WASHINGTON - A federal judge dealt Sen. Robert Menendez a setback in his defense against corruption charges Monday, denying most of the New Jersey Democrat's motions to dismiss the case or throw out evidence.

Judge William Walls did toss two bribery counts against Menendez and two facing his friend and political donor, Salomon Melgen. Those charges were related to donations Melgen made to a Menendez legal fund.

But Menendez's most ambitious motions - attempting to have the entire indictment thrown out on grounds of prosecutorial misconduct or violations of constitutional protections - were denied. He still faces 12 counts of bribery, conspiracy, honest-services fraud, and other charges.

Federal prosecutors allege that Melgen, a South Florida eye doctor, showered Menendez with campaign donations and gifts in exchange for the senator's official influence to help in a business dispute, in an $8.9 million Medicare billing fight, and in getting visas for three of the donor's girlfriends. Menendez and Melgen have said they will be exonerated.

Notably, in an era of massive super PAC spending, Walls concluded that Melgen's donations to a Democratic super PAC could form the basis of a bribery charge - despite a controversial Supreme Court ruling that found that donations to outside groups do not risk corruption.

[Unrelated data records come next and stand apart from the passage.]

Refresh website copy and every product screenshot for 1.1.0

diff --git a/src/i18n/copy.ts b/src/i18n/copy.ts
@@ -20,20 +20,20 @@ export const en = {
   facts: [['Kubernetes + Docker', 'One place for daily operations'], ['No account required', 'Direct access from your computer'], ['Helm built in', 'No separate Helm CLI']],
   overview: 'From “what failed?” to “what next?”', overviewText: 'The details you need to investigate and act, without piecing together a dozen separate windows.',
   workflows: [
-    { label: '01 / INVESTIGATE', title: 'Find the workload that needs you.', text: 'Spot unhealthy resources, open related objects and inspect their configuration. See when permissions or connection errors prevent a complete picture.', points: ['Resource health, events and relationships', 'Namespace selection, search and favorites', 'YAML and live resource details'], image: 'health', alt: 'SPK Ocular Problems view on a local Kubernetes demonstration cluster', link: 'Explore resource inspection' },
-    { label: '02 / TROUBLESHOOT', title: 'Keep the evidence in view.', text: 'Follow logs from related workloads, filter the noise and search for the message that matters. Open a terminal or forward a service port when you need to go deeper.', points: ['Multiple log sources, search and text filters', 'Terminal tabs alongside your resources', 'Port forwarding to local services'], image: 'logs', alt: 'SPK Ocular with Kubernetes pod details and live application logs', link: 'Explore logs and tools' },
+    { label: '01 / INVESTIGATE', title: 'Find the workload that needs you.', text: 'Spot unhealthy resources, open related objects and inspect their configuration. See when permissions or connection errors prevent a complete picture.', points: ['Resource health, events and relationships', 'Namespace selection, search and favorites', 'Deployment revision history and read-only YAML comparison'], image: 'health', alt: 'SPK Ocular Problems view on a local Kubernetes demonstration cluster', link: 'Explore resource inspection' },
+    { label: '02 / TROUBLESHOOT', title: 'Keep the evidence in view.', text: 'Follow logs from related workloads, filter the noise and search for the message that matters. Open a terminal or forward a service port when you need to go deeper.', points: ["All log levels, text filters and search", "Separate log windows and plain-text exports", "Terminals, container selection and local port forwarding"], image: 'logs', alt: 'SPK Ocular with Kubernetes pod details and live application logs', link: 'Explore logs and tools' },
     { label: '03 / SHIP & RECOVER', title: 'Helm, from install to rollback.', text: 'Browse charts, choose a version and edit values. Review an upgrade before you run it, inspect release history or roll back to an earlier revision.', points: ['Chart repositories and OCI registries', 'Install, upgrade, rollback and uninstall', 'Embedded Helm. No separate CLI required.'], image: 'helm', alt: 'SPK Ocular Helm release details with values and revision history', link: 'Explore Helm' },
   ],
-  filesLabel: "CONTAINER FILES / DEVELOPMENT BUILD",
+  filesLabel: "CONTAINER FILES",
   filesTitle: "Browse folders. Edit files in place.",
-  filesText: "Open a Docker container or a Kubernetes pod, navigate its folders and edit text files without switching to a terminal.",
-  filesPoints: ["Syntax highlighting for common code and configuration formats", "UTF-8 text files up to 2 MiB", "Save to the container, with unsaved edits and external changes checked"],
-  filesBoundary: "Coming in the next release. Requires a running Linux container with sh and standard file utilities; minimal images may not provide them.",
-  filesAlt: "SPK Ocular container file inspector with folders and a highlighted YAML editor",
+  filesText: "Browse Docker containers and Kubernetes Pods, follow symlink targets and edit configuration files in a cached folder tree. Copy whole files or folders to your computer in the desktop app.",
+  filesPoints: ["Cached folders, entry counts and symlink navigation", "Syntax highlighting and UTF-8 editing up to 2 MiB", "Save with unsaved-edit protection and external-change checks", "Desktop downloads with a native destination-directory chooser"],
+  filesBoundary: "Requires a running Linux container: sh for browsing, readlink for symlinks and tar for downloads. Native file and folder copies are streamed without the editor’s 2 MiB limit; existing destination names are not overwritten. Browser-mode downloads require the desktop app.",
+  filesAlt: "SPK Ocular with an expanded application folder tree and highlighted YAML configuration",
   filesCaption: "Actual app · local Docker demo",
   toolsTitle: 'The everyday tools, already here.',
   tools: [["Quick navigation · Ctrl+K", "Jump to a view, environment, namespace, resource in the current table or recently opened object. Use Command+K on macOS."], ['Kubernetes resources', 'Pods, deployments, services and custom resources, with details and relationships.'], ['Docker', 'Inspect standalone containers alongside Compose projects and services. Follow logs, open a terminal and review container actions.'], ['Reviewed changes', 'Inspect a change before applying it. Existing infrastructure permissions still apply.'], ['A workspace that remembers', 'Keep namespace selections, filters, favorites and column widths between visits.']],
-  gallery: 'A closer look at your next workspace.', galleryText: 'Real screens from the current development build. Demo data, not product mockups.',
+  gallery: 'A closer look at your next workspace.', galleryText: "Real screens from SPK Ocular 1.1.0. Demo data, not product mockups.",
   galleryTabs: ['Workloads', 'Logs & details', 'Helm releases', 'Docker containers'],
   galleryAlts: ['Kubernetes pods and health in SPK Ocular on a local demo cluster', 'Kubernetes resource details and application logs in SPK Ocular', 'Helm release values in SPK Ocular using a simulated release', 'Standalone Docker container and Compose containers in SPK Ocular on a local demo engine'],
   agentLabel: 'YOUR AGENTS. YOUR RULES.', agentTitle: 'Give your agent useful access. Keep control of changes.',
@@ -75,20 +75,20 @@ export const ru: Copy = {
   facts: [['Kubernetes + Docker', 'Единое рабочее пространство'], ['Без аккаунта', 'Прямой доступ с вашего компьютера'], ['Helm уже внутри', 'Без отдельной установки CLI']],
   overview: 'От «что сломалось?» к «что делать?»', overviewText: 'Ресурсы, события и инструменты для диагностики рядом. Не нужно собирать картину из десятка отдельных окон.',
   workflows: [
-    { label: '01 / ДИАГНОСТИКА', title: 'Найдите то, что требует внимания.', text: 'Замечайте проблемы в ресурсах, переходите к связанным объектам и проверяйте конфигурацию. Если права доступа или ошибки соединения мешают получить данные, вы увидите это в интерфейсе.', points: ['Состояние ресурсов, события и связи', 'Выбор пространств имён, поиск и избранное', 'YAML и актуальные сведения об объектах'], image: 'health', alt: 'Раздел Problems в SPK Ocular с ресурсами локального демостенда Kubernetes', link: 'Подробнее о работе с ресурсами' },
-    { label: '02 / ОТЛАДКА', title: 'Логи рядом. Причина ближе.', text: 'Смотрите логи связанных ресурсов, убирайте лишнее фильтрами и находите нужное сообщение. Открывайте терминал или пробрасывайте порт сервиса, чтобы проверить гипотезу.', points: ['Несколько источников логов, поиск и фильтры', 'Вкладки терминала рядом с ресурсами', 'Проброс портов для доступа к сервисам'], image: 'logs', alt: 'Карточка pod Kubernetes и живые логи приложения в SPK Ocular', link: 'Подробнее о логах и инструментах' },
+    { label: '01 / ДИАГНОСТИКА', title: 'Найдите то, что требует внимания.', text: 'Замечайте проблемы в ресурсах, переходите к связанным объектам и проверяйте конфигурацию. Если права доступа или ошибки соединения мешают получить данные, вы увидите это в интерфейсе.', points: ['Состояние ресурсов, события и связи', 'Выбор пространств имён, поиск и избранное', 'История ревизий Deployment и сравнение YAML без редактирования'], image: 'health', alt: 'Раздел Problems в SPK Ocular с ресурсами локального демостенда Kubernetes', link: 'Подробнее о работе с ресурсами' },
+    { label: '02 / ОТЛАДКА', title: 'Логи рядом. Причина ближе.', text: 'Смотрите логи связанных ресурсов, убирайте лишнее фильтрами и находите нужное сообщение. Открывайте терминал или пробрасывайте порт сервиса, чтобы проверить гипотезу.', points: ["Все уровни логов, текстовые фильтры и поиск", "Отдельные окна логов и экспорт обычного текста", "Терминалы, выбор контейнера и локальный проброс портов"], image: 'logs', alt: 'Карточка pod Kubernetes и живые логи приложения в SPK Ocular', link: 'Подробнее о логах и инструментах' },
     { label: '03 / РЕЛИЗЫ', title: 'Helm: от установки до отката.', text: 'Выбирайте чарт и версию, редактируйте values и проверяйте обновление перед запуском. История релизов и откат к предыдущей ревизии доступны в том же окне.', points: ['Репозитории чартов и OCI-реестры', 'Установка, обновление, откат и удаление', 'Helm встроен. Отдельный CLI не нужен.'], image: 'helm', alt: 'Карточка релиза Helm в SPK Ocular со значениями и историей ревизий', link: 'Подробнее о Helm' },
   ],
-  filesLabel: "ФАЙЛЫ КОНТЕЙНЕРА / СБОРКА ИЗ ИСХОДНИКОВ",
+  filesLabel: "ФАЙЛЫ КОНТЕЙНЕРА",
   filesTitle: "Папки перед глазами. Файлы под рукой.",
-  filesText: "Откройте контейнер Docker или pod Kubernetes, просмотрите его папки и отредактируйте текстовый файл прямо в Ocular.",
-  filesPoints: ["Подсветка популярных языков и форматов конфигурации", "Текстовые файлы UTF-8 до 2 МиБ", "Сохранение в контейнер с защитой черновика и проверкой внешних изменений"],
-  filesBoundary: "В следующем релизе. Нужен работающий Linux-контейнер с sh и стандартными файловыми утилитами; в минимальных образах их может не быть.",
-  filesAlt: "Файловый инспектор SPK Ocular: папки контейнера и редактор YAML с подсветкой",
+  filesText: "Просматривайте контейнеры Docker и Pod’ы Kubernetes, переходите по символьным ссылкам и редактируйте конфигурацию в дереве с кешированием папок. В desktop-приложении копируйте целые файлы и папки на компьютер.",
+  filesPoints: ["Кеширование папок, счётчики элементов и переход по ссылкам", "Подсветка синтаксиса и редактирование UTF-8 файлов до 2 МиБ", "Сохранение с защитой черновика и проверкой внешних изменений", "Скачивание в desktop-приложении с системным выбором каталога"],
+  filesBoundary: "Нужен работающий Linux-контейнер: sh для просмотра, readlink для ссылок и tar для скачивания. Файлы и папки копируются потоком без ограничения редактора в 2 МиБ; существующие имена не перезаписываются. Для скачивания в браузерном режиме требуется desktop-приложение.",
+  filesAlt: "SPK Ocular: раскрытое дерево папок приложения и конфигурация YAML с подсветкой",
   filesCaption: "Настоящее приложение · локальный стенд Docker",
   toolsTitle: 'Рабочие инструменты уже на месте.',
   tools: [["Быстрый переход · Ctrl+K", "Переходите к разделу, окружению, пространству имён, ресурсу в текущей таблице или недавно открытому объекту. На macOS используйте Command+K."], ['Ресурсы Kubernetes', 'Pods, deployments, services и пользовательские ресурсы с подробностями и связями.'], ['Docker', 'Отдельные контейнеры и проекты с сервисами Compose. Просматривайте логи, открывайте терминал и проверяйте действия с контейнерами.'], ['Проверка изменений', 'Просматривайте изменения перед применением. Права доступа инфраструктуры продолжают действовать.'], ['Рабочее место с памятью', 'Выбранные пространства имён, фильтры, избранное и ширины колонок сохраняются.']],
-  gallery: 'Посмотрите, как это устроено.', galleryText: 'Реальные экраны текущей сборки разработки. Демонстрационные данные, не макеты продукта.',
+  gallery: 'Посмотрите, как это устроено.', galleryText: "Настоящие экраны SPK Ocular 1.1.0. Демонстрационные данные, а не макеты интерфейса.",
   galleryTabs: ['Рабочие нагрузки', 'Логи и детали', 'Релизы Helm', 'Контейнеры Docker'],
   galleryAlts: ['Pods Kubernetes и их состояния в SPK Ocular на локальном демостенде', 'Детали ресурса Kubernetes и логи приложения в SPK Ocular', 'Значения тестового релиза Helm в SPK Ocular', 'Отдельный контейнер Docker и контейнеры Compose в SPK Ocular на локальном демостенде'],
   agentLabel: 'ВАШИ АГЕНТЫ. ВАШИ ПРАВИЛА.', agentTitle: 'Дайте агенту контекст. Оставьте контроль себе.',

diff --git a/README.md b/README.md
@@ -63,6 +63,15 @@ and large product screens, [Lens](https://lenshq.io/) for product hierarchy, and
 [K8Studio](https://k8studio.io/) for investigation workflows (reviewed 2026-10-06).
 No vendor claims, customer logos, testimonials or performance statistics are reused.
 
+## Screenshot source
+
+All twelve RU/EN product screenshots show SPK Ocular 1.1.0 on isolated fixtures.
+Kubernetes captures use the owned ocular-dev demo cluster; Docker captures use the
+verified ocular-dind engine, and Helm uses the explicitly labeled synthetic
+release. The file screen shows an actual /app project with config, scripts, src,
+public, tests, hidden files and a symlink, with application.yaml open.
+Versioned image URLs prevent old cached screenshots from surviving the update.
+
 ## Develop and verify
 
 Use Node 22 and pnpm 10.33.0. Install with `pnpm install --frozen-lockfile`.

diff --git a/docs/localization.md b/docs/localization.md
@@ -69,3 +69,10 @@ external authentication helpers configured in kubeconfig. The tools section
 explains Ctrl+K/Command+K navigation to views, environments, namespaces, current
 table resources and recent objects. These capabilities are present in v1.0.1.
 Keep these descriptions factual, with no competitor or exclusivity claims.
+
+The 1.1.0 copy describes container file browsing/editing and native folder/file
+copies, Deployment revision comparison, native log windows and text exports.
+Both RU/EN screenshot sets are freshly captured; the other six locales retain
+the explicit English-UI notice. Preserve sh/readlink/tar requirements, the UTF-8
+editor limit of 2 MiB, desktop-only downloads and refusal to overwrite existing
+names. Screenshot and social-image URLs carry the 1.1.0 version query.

"Notwithstanding the statement in Citizens United that independent expenditures have no actual value to candidates, a jury could find that defendant Menendez placed value, albeit subjective, on the earmarked donations" to a supportive super PAC, the U.S. District Court judge in Newark, N.J., wrote.

Several of Menendez's motions to dismiss the case, or parts of it, were still pending as of Monday evening, and his attorneys pledged to appeal some of Walls' rulings.

"Many of the motions raise important and novel legal questions that often require review by trial and appellate courts," Menendez's lead attorney, Abbe Lowell, said in a statement. "We intend to seek that additional review."

The decisions Monday drew applause from watchdog groups for their take on super PACs, the big-money entities made possible by the Supreme Court's 2010 Citizens United decision.

The April indictment in part cites earmarked donations Melgen made to Majority PAC, which backs Democratic Senate candidates, as Menendez sought reelection in 2012.

Majority PAC then spent heavily on Menendez, as Melgen requested. Menendez lawyers, however, argued that the senator could not benefit from a donation to a third party. Walls disagreed.

"Even if contributions to Majority PAC had no objective value to Menendez, they unquestionably had value to Majority PAC," the judge wrote, adding it is a crime to corruptly seek "anything of value, even for another person or entity, in return for being influenced in the performance of an official act."

That finding is "significant" and "novel" in the world of campaign finance, but also obvious, said Paul S. Ryan, senior counsel at the Washington-based Campaign Legal Center.

"To put it bluntly, Judge Walls stated the obvious, that contributions to super PACs are valuable to office holders and can corrupt them," Ryan said.

He said this case is the first he knows of that alleges corruption based on donations to a super PAC. He hoped that in the long run, similar corruption cases could force the Supreme Court to reconsider its 2010 ruling.

Menendez sought to have the indictment thrown out based on several factors, including prosecutorial misconduct and his contention that the actions he performed were protected by the Constitution's speech and debate clause - which shields legislative acts from prosecution.

Walls dismissed those arguments. "Defendants are correct that attempts to influence a public official through speech alone are protected. But the Constitution does not protect an attempt to influence a public official's acts through improper means, such as the bribery scheme that has been alleged in this case," he wrote.

Walls dismissed the counts related to Melgen's donations to Menendez's legal fund, the Fund to Uphold the Constitution, because those contributions did not meet the standard for a bribery charges. They were made in 2010, while the indictment alleges that Melgen bribed Menendez with donations to help him win reelection in 2012.

Anticipating appeals of his rulings, Walls had previously pushed the trial back to next year, likely in the fall.